- _YOUR INSTRUCTIONS_
Take the line with "ui --- model --- orch" and the rest of the lines after it, to the end of the entries, and restate them exactly.

- _MATERIAL TO PROCESS_

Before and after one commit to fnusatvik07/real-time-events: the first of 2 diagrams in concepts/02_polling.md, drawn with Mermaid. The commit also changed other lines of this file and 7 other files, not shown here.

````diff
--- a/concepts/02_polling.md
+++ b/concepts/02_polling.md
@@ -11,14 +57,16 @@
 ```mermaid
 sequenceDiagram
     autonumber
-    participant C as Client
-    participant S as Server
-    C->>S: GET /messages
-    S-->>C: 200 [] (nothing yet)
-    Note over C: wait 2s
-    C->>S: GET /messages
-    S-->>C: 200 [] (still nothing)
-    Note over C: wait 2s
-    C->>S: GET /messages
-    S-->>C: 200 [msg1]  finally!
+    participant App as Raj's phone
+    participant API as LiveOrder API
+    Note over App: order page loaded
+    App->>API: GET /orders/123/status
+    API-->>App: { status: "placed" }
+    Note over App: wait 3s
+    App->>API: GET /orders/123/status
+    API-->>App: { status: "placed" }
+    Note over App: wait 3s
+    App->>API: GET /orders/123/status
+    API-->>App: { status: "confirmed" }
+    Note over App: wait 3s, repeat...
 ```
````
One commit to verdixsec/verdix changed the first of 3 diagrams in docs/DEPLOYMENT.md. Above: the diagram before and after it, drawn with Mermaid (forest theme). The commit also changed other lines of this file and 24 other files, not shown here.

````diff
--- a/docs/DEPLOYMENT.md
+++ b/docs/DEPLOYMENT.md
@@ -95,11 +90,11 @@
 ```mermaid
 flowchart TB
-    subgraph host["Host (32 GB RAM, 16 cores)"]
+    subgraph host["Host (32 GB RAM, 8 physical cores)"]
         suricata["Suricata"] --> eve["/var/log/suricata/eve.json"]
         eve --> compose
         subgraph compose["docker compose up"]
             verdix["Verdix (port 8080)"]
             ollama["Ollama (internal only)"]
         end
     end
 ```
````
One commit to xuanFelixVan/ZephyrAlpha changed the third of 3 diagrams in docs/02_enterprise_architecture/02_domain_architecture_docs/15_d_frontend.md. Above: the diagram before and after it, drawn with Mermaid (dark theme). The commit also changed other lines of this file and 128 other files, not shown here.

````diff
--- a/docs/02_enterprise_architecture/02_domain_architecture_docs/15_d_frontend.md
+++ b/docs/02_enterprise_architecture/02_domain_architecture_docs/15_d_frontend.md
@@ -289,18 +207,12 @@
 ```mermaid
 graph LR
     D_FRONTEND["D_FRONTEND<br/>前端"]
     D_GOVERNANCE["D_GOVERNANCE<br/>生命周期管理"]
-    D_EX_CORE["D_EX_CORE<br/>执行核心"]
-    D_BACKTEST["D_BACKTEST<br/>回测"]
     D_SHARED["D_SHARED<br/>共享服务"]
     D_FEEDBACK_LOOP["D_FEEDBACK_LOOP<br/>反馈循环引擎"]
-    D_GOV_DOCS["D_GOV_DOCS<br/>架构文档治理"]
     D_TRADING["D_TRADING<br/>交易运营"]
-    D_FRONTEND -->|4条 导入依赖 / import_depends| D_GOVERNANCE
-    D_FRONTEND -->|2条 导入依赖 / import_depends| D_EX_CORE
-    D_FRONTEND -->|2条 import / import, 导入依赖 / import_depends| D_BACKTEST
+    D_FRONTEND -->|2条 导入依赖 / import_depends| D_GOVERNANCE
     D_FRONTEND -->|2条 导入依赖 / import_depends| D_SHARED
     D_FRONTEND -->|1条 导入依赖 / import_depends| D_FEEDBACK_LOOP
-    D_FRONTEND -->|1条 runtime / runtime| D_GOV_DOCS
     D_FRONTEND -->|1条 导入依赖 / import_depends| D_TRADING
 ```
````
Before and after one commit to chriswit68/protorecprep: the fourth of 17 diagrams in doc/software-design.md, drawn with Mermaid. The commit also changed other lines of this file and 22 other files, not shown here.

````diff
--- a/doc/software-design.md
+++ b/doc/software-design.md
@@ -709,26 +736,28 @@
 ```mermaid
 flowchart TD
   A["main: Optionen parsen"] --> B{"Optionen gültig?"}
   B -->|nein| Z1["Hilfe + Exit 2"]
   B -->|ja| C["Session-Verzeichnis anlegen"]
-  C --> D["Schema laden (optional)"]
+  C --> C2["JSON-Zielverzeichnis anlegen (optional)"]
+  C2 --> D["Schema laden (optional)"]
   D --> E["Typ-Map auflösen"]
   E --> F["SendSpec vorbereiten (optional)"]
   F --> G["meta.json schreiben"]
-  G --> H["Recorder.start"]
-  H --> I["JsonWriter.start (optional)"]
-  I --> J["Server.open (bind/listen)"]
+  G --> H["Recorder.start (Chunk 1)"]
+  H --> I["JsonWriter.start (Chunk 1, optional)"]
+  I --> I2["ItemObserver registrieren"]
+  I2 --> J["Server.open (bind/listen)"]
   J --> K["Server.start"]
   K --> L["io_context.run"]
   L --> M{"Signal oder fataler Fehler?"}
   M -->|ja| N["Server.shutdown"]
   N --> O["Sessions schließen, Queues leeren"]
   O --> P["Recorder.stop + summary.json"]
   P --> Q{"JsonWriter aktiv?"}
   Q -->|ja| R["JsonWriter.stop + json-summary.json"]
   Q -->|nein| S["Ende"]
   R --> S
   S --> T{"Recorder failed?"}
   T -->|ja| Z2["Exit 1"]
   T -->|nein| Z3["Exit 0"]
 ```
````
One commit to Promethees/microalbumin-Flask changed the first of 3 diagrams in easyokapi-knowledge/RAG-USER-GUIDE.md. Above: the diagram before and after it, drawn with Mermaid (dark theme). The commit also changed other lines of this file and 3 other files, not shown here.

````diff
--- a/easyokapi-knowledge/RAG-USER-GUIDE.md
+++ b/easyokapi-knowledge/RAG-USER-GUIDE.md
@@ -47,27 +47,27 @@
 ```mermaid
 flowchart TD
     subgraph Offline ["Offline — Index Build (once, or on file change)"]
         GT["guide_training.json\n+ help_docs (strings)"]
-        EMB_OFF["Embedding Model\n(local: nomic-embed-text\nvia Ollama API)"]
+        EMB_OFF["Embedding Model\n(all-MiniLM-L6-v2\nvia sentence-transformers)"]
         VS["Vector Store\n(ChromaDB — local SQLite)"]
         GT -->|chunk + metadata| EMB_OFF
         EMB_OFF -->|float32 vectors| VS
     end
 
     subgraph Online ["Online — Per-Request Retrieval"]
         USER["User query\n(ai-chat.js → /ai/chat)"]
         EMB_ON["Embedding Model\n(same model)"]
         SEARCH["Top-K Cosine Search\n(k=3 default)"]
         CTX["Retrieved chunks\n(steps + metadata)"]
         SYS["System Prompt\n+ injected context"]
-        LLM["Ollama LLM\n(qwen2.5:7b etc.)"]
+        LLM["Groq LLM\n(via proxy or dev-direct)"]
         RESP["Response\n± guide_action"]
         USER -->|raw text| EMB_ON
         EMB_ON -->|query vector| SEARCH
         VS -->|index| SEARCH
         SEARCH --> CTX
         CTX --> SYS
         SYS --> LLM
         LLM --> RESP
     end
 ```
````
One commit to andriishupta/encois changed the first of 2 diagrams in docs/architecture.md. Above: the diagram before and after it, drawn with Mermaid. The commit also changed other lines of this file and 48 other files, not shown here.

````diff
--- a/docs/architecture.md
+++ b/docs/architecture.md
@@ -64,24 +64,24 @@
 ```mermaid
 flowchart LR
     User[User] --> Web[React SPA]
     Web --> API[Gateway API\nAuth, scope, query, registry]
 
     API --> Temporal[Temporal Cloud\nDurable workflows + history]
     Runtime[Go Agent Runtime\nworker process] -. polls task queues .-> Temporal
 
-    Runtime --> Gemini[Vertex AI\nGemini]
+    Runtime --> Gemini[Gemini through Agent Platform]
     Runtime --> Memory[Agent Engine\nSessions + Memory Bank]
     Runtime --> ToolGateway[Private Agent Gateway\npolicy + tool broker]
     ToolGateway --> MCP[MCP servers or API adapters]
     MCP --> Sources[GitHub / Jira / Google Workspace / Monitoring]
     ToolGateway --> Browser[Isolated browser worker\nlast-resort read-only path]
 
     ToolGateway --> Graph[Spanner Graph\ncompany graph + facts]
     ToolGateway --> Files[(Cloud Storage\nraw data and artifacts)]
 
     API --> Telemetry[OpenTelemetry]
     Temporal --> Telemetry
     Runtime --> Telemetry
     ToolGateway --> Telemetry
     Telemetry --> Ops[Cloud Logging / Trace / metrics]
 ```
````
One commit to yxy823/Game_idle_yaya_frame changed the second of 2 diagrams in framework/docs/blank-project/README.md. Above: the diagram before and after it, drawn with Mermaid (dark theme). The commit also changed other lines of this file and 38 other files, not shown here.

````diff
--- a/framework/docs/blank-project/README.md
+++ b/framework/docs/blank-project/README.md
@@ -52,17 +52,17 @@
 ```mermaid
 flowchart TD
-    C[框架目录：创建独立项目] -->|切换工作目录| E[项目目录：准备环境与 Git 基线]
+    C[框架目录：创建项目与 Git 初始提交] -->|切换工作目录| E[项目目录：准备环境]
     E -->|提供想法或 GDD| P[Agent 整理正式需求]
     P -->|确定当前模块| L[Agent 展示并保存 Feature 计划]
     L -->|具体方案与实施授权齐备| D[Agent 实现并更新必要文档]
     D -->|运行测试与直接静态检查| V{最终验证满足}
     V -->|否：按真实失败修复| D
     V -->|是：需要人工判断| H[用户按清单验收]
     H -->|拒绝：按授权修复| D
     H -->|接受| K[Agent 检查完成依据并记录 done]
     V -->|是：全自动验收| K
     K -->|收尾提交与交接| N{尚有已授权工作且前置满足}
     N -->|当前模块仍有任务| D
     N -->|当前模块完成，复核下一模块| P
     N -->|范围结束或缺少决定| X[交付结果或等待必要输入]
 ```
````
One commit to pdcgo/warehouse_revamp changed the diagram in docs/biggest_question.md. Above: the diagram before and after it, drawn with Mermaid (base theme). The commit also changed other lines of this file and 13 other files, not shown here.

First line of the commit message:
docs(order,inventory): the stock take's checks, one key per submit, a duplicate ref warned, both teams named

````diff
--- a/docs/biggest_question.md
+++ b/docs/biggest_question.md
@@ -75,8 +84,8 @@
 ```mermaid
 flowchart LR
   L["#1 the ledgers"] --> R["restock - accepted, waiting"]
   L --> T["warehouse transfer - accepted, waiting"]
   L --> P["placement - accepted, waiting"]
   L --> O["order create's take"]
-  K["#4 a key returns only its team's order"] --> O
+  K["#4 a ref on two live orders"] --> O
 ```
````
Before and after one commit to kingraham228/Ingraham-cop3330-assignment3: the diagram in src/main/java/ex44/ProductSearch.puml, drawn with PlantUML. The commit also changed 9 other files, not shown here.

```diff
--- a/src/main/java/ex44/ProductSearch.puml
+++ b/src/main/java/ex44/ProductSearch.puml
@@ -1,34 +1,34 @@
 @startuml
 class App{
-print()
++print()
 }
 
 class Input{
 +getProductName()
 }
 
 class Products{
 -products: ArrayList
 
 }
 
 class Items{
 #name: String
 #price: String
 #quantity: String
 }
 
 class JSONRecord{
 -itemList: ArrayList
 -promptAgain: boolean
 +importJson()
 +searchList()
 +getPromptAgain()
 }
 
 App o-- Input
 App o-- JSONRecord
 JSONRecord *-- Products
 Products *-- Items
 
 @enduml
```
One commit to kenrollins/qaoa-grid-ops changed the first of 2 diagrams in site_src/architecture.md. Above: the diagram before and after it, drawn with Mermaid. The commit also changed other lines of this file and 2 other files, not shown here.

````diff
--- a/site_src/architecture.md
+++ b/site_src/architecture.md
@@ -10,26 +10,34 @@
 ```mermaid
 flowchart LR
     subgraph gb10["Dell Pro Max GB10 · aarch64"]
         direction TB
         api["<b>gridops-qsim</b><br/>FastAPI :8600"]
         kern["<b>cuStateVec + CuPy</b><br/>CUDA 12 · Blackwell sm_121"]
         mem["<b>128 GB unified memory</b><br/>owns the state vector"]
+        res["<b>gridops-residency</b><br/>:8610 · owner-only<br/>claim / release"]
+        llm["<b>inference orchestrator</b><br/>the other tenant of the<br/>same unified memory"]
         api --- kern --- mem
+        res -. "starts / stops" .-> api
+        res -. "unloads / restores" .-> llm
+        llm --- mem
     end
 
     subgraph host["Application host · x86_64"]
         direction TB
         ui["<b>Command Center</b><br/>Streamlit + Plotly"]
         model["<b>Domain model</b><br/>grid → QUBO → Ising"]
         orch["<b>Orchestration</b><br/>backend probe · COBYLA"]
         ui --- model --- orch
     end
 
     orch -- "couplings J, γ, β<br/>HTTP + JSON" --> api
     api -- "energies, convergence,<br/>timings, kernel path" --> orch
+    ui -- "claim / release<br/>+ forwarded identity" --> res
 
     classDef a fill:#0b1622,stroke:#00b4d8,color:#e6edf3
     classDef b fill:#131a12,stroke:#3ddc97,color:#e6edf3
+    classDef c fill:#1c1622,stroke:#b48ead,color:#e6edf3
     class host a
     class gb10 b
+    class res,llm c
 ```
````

- _YOUR SOLUTION_
         ui --- model --- orch
     end
 
     orch -- "couplings J, γ, β<br/>HTTP + JSON" --> api
     api -- "energies, convergence,<br/>timings, kernel path" --> orch
+    ui -- "claim / release<br/>+ forwarded identity" --> res
 
     classDef a fill:#0b1622,stroke:#00b4d8,color:#e6edf3
     classDef b fill:#131a12,stroke:#3ddc97,color:#e6edf3
+    classDef c fill:#1c1622,stroke:#b48ead,color:#e6edf3
     class host a
     class gb10 b
+    class res,llm c
 ```
````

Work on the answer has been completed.